As we move into the cloud computing era, we’ve seen the floodgates open and waves of new development frameworks taking advantage of every opportunity that cloud computing technologies offer.
To the non-technical audience, it can become overwhelming and sometimes confusing to navigate these waters into new frontiers. For that reason, we’re going to break down the technical jargon into the real world benefits.
Cloud Computing vs On-Premise
Traditionally, organisations have become accustomed to building server facilities on site. Under the microscope, the indirect costs start to add up, significantly – floor space, security, fire suppressors, backup power and networking infrastructure, and the cost of highly talented staff to maintain and manage the infrastructure – to name a few. Add in the expense to duplicate all of this at a disaster recovery site, and it becomes an expensive and complicated business – only to manage your IT.
Cloud computing takes away most of this burden, by moving much of this infrastructure into a specialist service provider’s premise, offering savings through economies of scale. Not only do you save on the like-for-like costs, but you also see efficiencies through on-demand pricing models (billing per hour).
Some of the key benefits:
- Scale computing resources on demand.
– You no longer need to have multiple servers sitting idle. Often these servers are only to be fully utilised for peak demand, such as month-end activities.
– With the ability to scale in near real-time, you only get charged for resources as you use them.
- The service provider handles most of the infrastructure and operating system maintenance.
- The leading providers have invested significantly into redundancy, resilience and security.
– When a server fails, you may never notice it, and it just works seamlessly.
– Additional backup and replication services can often be configured in minutes, in various locations in your region, or internationally based on your preference or regulatory requirements.
– The largest industries in the world, including banks and financial institutions that have the strictest data handling and uptime requirements, have been using these services for years.
At the time of writing, the largest service providers include Amazon (AWS) and Microsoft (Azure), capturing 60% of the cloud computing market. Gartner predicts that by 2022, up to 60% of organisations will be using cloud technologies, signalling the industry shift from traditional to cloud-based infrastructure.
Cloud computing comes in various configurations. You can create a dedicated virtual machine to shadow your existing servers and migrate most of your applications as is onto the cloud platform, or you can run a Software as a Service (SaaS) model that allows you to pick specific features as you need at the operating system level. Many of the SaaS features will enable you to take advantage of native capabilities available on the platform, in theory. Still, not every organisation or business unit has the need or the resources to re-develop for that level of configurability.

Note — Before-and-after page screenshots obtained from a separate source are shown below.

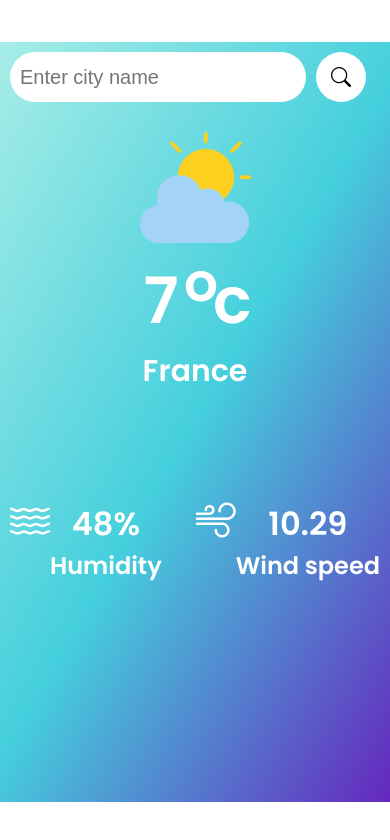
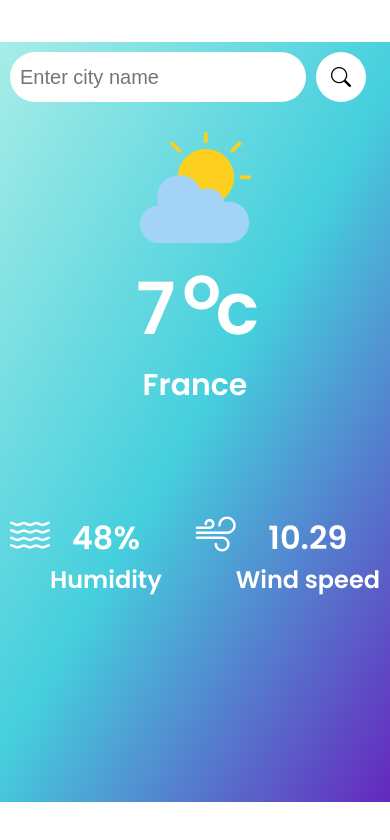
Before and after one commit to Bamimore2000/Weather-pp, a plain HTML site: page index.html in a window 390 px wide. Drawn offline with nearby package versions, Linux system fonts and the light colour scheme.

Commit message:
Update index.css

```diff
--- a/index.css
+++ b/index.css
@@ -93,6 +93,8 @@ i.bi-wind, i.bi-water{
     .main-container{
         padding: 2rem;
     }
+    .degree{
+    font-size: 4.5rem;
 }
 @media screen and (max-width: 480px){
     input{
```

While each cloud platform may offer unique features and plugins within their suite, it may require significant investment in training or even re-development of applications. The economics may not support every business case, specially customised back-office solutions or point solutions for a particular business unit. It may be more feasible to virtualise an existing server as is, on the cloud platform.
Shifting to Low Code
A good low-code development platform will aim to make it easier to build applications by removing as much of the hand-coding as possible. It consists of an intuitive drag and drop interface that can create software applications just as powerful as a conventional coding platform for most business applications. Low code platforms typically have short learning curves and support development by seasoned developers or technical business users with little coding experience.
Forrester predicts that most developers will work outside of centralised IT functions, where technical business users become self-serving in the pursuit of automating business processes and introducing efficiencies without the long lead times and a dependency on central IT functions.
The research further predicts that by 2024, three-quarters of large enterprises will be using at least four low-code development tools for both IT application development and citizen development initiatives.
The Synergy Between Cloud Computing and Low Code
The benefits of a low-coding cloud platform are numerous. Get your projects done faster, for any device, and roll out applications that make the most sense for your workflow. New dashboards, reports, processes and other functions can all be adjusted and fine-tuned together to deliver the right business solution faster, with security baked in from the start.
These services enable faster prototyping and go-to-market solutions for web, mobile and SaaS apps than traditional development typically has before. Plus you can purchase abstracted IT capabilities while letting someone else deal with the hardware, or even the more complicated software elements (SaaS).
A to Z
Today, there is a tidal wave of providers who are packing increasingly large, varied chunks of IT into all-in-one plug-and-play offerings, mostly geared toward developers. In contrast, others require no coding knowledge at all.
Their focus is consistent across the industry – minimise the amount of coding needed to build modern business applications, bringing an idea to market as quickly and cheaply as possible.
This approach has proven useful for providing solutions for standard business tasks, wherein the developers of a low-code platform itself predicted the required functionality in advance. For example, every function in a CRM application can be implemented without writing a single line of code.
However, in real life, businesses tend to have unique requirements that go beyond the scope of low-code platforms. Once you get knee-deep in development, you’ll want to customise a specific component to meet your particular business needs. But instead of customising the system, you’ll be forced to change your business to match the capabilities of the low-code platform.
The ability to customise software applications has emerged as the driving force of friction when it comes to adoption, with many SaaS and iPaaS vendors. But there are always exceptions.
If time is of the essence and you require the need for customisation – low-code platforms like Outsystems or Linx are best among the pack. Their visual design framework and lack of boilerplate makes these tools much quicker to understand and use. Add their ability to customise key elements to form part of a multi-cloud/multi-application strategy, giving the user the ability to quickly share data across different software applications, databases, and websites.
Thanks to the ready-made functionality, there is no need to invent anything or program “from scratch.” There are no hard limits on the system’s ability, and developers don’t have to sacrifice customisation flexibility and scope of their applications using low-code.
Lastly, with vendors including easy deployment to their cloud of choice, developers can quickly test, monitor and deploy scalable applications in modern, dynamic environments. Perhaps low-code and the cloud are a perfect match?